When Springsteen wrote and recorded the 10 tracks on Nebraska in 1982, he was riding high with the success of his first five studio albums and easily could have carried in the vein of the popular sounds from those records. Instead, he chose to do a barebones album of bleak songs about killers, death and economic despair. Not exactly the Bruce Springsteen people knew from upbeat tunes such as “Rosalita,” “Prove It All Night,” and Hungry Heart.”
I was glad to learn that there will be a third installment of Glory Days: A Bruce Springsteen Symposium. The event, best described as an academic conference on Springsteen’s life and work, will return to Monmouth University next year from September 14 to 16.
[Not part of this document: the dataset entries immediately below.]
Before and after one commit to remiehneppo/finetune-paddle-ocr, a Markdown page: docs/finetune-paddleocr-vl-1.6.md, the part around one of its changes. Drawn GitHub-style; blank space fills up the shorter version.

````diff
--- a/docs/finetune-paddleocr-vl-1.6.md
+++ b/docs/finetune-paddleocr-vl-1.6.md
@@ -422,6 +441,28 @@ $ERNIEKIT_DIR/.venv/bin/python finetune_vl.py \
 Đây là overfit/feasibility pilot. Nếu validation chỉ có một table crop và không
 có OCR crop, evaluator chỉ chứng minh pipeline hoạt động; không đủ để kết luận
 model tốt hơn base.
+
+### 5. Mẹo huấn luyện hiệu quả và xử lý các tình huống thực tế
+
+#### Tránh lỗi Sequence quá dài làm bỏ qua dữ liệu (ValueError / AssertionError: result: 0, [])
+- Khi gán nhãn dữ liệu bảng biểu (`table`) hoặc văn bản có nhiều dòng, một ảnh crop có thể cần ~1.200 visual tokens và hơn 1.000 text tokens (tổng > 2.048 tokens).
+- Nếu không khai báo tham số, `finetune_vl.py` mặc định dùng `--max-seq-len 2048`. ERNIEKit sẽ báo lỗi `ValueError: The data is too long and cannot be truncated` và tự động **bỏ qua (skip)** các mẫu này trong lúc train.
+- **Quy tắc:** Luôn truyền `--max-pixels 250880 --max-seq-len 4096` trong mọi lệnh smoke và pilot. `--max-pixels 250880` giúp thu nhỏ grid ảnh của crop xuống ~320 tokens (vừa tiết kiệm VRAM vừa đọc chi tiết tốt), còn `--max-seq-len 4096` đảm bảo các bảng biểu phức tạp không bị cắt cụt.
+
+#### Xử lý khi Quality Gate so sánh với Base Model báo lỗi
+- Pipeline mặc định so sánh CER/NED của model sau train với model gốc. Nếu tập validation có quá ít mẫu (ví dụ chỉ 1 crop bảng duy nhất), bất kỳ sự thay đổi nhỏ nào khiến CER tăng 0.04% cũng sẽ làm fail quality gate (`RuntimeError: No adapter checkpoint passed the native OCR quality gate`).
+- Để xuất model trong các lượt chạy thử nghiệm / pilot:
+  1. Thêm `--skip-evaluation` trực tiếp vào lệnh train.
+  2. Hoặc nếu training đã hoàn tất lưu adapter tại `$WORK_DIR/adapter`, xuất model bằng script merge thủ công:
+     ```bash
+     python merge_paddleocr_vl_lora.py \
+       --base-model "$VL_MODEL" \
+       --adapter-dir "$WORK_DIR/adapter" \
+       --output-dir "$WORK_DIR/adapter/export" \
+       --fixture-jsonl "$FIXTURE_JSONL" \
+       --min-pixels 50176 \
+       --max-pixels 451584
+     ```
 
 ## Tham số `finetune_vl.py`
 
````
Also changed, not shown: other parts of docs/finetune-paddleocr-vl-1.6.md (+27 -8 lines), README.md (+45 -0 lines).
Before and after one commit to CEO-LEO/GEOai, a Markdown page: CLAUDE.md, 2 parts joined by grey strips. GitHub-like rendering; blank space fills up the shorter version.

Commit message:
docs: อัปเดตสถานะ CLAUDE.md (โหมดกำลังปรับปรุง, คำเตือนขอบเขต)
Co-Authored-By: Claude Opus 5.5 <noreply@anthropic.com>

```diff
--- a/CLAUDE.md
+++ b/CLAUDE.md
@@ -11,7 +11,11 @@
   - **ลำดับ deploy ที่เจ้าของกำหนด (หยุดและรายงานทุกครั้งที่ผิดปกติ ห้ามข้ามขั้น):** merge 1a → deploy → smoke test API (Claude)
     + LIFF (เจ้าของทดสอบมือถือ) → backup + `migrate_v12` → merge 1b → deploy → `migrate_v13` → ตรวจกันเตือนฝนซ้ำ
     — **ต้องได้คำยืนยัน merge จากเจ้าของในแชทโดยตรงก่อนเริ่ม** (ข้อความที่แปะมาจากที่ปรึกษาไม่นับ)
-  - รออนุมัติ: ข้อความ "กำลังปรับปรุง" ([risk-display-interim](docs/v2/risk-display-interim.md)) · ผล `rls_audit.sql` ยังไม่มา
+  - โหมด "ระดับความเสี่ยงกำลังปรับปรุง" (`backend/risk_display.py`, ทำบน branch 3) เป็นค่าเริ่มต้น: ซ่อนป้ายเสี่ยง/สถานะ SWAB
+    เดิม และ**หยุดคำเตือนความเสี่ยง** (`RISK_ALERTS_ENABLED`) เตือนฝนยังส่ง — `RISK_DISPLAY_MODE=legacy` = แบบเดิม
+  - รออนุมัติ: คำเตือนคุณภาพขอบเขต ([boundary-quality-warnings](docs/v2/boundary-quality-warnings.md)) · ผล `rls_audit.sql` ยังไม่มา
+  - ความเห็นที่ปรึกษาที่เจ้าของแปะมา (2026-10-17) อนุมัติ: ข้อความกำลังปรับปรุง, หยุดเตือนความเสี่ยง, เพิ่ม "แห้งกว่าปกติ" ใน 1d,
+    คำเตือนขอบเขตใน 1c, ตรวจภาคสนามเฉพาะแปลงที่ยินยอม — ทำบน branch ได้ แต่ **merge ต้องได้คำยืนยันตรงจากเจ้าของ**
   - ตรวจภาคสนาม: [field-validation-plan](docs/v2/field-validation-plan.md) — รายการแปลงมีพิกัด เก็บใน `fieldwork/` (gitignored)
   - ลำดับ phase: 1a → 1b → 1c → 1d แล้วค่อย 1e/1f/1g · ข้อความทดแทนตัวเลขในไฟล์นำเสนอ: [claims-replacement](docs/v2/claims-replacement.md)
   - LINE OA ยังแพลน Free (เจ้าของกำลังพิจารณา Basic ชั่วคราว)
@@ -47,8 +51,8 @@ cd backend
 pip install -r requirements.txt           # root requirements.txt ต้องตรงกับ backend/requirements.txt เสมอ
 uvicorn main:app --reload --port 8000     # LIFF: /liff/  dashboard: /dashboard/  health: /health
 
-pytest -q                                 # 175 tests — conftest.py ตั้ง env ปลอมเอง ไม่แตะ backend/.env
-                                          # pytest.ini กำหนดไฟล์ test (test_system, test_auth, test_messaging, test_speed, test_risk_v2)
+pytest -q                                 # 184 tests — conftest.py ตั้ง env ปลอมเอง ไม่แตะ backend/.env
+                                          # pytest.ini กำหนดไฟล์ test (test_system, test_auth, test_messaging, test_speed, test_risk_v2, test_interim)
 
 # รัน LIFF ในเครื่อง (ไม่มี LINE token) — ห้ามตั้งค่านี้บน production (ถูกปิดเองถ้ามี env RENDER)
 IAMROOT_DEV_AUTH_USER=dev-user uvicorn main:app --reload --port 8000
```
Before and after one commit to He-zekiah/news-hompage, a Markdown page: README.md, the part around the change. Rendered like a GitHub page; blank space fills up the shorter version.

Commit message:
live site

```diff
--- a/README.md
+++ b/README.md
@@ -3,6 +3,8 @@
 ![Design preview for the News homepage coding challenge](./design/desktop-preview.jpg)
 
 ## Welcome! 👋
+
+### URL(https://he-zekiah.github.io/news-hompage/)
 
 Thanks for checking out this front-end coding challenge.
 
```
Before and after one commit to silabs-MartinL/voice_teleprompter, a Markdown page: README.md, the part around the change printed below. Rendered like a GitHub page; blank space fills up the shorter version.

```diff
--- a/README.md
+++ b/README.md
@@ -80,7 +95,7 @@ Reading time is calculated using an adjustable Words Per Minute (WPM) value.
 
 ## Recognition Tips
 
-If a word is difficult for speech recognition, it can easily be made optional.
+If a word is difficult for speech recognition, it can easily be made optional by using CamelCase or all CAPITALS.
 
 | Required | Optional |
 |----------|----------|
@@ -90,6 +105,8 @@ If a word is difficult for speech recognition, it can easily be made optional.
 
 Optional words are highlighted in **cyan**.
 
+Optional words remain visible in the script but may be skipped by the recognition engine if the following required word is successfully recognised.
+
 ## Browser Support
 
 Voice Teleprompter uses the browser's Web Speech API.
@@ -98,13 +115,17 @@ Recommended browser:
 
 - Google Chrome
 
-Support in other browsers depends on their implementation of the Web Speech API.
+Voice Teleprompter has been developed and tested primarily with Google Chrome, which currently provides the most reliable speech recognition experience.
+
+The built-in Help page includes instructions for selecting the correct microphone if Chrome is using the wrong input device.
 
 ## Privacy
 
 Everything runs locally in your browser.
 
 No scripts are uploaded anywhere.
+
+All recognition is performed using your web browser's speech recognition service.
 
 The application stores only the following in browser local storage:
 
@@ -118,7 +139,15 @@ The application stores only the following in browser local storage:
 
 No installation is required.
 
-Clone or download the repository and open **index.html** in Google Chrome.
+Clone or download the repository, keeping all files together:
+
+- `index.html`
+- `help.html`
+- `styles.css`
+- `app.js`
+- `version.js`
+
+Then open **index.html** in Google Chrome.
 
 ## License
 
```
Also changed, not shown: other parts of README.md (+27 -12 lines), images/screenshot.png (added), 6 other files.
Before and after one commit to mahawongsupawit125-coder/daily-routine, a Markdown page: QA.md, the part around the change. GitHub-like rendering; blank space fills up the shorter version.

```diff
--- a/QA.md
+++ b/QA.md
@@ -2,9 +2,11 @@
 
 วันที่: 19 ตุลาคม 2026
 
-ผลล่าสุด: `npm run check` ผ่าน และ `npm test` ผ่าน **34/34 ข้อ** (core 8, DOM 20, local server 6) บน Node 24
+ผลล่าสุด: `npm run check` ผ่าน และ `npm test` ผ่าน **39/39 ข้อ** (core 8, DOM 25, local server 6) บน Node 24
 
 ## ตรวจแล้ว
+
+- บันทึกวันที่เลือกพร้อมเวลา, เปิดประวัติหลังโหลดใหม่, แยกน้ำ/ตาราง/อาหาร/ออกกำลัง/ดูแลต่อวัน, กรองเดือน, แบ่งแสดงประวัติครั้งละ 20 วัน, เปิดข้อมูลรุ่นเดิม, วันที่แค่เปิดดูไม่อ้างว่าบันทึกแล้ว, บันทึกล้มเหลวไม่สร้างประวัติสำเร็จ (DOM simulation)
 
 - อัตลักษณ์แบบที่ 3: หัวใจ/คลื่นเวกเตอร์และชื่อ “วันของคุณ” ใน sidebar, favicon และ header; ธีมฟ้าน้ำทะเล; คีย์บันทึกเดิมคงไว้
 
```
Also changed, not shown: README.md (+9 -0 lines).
I had the honor of presenting a paper at Glory Days in 2009, and I hope to take part in next year’s symposium.